● **PROBLEM DESCRIPTION**:
Go through the data below line by line and count those containing the word "size". Reply with the count only.

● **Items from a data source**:
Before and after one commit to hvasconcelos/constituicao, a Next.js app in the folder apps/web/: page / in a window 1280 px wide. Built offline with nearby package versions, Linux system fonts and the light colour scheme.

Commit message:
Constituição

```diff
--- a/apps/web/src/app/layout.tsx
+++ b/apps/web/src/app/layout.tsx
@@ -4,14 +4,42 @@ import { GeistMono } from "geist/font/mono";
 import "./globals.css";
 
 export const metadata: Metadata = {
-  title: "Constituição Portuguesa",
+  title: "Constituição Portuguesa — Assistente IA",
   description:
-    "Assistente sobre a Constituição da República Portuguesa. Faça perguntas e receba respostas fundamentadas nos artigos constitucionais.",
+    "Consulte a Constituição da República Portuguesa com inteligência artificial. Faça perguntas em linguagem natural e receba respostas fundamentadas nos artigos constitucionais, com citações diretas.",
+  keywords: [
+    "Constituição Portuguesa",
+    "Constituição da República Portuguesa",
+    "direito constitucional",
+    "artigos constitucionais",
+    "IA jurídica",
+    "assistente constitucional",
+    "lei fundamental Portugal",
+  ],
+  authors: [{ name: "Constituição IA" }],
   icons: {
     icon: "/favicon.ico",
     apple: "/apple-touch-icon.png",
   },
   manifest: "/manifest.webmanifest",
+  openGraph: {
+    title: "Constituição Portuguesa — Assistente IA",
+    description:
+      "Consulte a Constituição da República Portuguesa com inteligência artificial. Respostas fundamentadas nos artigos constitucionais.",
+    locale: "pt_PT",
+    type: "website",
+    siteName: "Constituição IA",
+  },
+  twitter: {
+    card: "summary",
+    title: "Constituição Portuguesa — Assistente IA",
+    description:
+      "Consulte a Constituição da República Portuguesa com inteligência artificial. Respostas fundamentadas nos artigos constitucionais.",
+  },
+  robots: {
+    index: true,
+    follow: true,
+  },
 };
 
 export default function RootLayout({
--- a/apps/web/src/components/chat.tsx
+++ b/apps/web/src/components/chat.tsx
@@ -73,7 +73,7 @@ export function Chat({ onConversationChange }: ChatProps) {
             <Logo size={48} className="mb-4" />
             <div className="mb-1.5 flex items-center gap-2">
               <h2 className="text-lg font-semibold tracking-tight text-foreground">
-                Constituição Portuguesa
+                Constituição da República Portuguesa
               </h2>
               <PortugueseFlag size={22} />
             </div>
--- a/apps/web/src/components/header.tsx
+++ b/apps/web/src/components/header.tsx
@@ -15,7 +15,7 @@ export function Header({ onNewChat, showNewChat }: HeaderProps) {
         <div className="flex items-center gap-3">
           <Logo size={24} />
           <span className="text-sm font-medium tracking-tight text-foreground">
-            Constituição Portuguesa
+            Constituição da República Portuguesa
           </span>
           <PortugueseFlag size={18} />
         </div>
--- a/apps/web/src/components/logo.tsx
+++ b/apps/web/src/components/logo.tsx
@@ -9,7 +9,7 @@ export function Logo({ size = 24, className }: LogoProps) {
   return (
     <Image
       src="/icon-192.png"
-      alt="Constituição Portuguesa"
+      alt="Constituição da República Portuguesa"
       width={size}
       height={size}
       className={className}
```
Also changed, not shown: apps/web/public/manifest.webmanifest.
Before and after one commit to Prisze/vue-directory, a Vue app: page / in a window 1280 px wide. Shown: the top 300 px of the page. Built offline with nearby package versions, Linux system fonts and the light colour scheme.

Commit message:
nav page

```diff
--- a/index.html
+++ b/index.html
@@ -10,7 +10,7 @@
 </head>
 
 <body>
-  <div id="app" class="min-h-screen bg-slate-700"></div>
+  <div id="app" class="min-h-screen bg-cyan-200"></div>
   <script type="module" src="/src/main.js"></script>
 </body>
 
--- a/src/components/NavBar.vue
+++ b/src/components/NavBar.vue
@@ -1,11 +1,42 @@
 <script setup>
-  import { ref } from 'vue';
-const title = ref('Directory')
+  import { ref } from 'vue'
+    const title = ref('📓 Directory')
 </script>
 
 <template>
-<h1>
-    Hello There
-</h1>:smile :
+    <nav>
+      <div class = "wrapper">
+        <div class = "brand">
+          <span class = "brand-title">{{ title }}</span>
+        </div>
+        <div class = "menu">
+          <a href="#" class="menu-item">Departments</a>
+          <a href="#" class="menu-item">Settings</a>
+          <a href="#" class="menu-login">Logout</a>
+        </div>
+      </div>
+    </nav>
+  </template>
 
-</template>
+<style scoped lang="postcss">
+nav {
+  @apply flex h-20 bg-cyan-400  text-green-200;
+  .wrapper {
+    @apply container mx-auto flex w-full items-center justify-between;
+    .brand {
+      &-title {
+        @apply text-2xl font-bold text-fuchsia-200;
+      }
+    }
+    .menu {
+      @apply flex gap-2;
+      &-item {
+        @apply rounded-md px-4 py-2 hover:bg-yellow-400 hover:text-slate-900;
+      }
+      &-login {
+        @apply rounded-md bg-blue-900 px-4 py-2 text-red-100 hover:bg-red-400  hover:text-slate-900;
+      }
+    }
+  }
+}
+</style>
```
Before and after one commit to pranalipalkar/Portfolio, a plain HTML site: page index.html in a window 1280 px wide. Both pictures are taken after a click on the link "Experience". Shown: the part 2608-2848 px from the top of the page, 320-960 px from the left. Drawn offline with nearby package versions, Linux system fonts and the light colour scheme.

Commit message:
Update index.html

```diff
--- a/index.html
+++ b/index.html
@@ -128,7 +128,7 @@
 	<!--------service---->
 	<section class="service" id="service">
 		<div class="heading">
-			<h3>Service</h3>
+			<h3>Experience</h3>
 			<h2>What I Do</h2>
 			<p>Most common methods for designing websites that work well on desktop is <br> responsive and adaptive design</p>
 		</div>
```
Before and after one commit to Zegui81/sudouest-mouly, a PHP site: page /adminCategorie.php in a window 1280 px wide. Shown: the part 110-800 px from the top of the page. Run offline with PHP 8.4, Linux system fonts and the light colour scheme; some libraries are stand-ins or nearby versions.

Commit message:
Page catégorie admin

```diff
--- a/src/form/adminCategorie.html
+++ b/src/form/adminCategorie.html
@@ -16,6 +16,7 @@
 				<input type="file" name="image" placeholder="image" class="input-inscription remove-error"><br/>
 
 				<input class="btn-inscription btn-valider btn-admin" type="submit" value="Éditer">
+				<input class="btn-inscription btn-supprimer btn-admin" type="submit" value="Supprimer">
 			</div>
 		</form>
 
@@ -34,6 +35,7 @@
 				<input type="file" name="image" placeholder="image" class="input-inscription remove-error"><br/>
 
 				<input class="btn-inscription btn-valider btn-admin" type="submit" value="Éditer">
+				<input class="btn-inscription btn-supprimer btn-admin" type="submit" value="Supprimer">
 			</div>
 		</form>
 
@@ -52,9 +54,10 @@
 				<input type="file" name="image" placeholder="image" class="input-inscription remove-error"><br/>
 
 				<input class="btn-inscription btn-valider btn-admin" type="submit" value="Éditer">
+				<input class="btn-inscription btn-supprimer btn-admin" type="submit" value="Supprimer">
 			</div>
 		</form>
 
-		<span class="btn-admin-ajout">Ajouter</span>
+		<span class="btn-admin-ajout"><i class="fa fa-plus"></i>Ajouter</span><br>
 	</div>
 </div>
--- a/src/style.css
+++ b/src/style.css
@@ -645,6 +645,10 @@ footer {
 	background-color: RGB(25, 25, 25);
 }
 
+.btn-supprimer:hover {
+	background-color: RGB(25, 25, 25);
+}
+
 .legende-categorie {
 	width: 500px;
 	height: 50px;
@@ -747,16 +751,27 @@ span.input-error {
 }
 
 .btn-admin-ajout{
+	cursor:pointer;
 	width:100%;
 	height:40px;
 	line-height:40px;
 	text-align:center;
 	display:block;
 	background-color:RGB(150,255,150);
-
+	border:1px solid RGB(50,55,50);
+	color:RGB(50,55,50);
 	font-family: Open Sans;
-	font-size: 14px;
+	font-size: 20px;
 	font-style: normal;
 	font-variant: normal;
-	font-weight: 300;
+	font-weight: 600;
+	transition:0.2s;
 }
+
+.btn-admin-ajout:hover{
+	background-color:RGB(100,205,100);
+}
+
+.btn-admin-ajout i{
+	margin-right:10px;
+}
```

● **RESULT FOR THIS TASK**:
9